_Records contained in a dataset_
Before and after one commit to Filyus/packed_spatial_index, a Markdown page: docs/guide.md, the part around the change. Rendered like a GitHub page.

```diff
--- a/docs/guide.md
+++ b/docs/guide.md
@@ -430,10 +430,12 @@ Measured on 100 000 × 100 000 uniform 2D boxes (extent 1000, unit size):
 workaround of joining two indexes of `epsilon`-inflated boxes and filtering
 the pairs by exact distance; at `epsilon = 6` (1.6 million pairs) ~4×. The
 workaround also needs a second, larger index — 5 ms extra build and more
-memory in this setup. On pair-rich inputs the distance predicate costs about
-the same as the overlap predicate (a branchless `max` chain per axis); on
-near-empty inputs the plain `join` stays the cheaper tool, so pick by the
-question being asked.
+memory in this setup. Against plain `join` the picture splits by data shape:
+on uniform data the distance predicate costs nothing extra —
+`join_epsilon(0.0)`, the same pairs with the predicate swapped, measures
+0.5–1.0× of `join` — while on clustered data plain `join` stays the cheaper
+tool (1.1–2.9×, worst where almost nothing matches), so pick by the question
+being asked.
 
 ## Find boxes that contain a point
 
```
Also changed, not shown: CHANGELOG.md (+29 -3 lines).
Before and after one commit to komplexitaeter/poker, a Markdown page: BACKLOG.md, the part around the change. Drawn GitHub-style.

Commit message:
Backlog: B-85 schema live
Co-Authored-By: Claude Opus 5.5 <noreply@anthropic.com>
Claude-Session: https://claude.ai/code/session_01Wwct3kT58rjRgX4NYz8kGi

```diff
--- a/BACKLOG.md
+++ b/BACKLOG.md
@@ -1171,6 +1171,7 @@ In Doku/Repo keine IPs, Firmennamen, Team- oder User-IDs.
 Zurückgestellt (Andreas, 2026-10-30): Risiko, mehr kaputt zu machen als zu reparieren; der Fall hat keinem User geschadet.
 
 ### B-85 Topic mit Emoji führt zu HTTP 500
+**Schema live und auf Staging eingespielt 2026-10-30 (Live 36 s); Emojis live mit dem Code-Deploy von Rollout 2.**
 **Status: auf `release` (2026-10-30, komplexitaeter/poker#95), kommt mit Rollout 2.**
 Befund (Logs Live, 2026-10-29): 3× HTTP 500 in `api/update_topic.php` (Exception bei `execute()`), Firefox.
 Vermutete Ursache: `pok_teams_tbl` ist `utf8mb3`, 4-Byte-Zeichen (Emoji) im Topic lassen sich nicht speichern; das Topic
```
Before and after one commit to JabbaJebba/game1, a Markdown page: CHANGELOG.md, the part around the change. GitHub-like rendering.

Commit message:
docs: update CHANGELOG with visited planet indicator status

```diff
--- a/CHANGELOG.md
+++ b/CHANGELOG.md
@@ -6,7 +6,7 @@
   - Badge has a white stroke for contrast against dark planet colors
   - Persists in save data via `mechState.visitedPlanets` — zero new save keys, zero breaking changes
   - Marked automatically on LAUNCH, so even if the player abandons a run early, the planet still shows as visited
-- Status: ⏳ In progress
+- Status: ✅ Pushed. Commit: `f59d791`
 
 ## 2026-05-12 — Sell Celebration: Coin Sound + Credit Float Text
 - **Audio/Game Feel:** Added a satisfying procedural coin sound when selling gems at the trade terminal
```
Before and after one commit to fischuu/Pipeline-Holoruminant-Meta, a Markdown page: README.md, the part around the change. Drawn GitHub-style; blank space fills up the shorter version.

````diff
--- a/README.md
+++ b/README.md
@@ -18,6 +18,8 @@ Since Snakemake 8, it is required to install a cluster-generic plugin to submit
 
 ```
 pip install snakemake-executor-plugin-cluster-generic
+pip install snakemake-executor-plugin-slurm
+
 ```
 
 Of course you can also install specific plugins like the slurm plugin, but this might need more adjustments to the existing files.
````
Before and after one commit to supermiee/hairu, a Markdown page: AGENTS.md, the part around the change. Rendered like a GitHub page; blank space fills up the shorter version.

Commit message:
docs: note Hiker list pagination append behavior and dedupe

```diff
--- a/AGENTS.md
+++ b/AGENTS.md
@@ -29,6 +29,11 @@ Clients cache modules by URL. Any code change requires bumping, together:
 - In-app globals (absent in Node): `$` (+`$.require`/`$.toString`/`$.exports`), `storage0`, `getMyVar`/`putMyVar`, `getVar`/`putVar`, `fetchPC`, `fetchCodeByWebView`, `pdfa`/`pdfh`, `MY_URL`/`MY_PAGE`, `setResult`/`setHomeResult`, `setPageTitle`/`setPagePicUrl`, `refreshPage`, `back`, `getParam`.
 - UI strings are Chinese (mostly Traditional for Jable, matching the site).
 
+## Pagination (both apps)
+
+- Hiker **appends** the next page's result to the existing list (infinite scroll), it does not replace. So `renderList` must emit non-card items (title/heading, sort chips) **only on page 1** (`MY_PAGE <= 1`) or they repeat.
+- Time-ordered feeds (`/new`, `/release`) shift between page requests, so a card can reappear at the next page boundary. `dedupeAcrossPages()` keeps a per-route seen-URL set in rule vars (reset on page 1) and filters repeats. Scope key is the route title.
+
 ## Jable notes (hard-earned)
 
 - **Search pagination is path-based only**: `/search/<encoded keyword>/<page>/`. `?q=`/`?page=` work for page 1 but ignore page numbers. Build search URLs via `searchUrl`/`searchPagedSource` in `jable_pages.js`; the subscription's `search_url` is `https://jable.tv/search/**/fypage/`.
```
==
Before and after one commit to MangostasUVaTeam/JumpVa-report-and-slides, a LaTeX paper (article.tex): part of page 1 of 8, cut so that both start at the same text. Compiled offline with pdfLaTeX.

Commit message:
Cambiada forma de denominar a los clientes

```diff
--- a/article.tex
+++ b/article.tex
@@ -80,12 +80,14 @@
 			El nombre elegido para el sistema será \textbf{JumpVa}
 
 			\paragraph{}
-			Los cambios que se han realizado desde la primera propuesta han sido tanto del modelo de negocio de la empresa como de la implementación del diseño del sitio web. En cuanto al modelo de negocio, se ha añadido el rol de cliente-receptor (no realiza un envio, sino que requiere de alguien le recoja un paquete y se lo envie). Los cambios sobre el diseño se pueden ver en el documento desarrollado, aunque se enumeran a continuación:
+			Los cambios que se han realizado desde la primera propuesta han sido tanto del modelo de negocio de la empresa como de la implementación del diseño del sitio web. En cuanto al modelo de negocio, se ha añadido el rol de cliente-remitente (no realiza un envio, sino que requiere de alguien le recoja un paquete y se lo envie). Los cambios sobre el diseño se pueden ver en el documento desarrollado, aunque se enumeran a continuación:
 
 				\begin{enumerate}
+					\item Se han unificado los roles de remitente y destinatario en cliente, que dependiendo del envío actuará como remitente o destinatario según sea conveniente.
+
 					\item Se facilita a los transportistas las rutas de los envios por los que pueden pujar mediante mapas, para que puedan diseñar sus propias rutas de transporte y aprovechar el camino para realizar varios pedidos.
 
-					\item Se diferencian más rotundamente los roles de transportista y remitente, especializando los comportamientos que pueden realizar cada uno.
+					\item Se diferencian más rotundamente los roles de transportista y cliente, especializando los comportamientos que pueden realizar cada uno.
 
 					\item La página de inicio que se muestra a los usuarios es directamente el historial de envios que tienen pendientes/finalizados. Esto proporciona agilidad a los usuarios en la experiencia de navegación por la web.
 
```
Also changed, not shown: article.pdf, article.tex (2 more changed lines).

_Problem details_
Look through the records and copy down every line that holds "CHANGELOG".

_Task response_
Also changed, not shown: CHANGELOG.md (+29 -3 lines).
Before and after one commit to JabbaJebba/game1, a Markdown page: CHANGELOG.md, the part around the change. GitHub-like rendering.
docs: update CHANGELOG with visited planet indicator status
--- a/CHANGELOG.md
+++ b/CHANGELOG.md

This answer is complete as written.